Supplied records section start

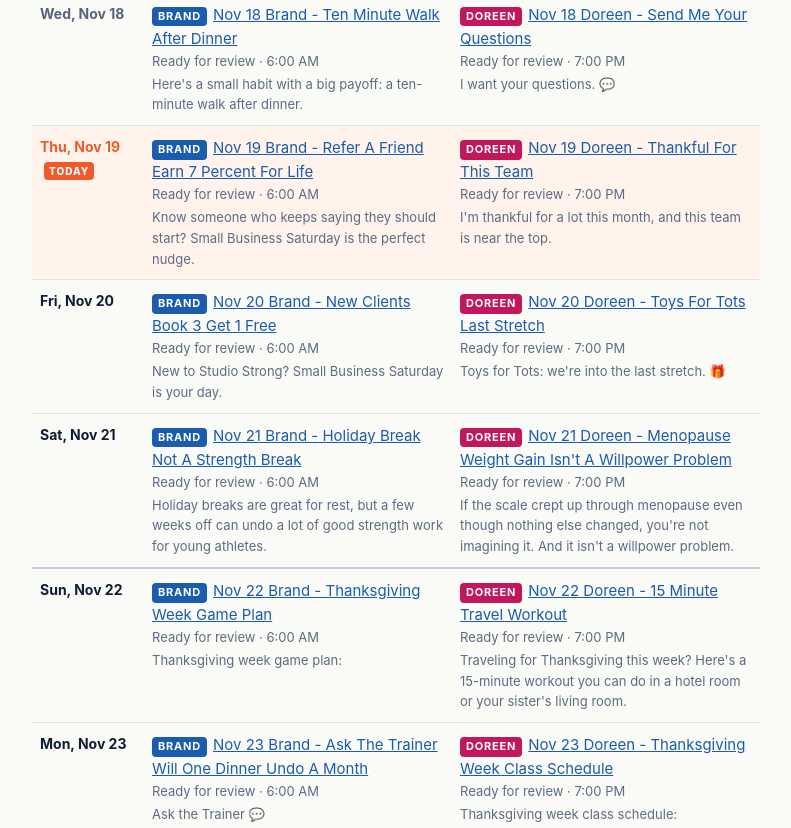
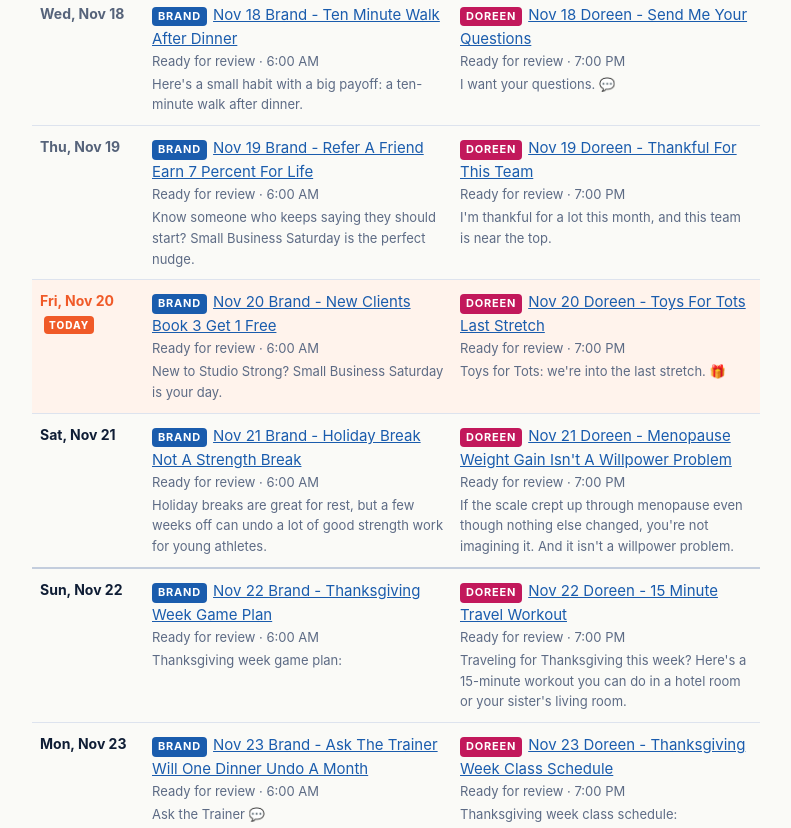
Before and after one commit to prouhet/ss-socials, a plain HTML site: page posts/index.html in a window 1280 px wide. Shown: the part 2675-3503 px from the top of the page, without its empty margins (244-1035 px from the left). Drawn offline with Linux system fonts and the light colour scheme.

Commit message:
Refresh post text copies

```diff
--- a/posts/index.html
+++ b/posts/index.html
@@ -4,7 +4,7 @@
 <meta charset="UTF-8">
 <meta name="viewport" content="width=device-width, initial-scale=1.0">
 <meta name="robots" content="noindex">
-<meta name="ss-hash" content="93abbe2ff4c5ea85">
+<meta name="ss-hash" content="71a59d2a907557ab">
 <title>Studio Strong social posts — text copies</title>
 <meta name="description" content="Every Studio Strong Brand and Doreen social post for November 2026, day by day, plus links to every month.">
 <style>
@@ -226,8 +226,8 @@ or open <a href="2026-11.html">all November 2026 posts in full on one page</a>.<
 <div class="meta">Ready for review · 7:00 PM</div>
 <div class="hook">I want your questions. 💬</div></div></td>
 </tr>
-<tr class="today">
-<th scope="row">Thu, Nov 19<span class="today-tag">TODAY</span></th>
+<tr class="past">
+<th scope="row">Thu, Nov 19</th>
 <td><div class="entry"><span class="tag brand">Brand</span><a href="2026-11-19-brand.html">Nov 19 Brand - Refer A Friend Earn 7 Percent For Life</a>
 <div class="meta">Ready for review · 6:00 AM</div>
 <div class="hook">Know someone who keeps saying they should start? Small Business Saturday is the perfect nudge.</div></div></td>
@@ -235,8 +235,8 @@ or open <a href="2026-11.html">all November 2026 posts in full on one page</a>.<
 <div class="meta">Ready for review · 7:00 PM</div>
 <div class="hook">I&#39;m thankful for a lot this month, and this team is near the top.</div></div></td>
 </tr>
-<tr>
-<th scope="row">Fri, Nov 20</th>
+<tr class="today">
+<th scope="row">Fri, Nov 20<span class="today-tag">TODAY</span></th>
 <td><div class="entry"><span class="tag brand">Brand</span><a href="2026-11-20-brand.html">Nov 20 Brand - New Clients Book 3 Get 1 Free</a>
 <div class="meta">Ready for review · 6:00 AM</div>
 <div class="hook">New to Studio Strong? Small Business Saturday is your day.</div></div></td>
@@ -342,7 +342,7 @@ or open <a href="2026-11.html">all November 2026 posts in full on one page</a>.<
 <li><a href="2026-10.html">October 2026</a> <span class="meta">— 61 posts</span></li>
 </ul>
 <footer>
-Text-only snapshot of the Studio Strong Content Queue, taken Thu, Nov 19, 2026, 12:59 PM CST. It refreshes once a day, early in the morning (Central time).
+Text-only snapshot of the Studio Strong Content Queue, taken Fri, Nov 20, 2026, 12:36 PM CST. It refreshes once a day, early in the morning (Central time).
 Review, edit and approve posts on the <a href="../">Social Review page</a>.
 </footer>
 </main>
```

Supplied records section end
Supplied records section start

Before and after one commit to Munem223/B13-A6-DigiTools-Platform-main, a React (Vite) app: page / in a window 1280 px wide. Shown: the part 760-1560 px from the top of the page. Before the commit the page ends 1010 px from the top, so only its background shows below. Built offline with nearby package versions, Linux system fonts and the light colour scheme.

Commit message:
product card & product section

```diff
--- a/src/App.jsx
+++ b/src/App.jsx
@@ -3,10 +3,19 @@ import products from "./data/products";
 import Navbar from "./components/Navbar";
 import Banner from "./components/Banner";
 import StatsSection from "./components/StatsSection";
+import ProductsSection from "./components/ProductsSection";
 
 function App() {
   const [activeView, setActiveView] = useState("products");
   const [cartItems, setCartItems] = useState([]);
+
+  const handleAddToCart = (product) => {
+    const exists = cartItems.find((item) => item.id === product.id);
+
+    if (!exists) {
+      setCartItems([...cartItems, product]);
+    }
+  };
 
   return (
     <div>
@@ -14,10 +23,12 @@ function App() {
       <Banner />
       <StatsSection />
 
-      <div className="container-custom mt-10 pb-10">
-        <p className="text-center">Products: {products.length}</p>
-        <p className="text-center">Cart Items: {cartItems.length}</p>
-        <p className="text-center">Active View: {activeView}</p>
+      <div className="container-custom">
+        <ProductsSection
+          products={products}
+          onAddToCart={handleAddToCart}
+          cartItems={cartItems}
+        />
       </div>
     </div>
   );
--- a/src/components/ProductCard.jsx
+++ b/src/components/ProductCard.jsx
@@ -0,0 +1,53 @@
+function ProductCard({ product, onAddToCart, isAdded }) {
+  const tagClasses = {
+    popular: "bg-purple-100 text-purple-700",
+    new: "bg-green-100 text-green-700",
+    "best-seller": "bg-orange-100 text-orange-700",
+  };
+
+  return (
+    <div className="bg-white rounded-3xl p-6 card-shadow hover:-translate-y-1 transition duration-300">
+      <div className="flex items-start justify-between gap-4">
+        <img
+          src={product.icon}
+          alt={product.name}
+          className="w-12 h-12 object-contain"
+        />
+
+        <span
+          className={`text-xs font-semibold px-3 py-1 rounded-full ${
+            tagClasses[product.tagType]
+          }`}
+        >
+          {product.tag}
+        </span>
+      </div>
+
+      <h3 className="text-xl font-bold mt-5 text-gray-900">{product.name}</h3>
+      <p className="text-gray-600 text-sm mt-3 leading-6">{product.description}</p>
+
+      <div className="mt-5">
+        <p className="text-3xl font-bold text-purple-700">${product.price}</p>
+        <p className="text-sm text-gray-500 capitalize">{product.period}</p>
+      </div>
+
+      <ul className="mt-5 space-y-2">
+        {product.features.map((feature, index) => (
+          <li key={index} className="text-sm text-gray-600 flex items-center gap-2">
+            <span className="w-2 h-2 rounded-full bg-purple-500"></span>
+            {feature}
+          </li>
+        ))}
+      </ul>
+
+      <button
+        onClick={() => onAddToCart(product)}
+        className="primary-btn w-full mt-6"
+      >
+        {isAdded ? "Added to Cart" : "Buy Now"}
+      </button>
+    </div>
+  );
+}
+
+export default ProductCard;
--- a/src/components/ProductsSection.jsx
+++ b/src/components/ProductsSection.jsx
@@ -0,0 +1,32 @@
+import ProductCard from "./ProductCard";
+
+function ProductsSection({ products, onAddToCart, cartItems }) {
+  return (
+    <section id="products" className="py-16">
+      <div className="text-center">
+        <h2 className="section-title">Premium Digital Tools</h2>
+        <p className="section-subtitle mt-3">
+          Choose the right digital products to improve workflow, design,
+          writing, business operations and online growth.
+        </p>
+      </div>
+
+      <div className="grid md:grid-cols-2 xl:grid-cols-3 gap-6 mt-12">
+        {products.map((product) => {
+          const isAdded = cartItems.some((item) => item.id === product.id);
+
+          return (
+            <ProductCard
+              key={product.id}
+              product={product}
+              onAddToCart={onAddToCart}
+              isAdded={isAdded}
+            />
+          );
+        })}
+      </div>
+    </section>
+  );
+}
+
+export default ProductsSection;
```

Supplied records section end

Note how many lines in the listing above contain the word "refreshes" and give only that number.

§ Reply to the task
2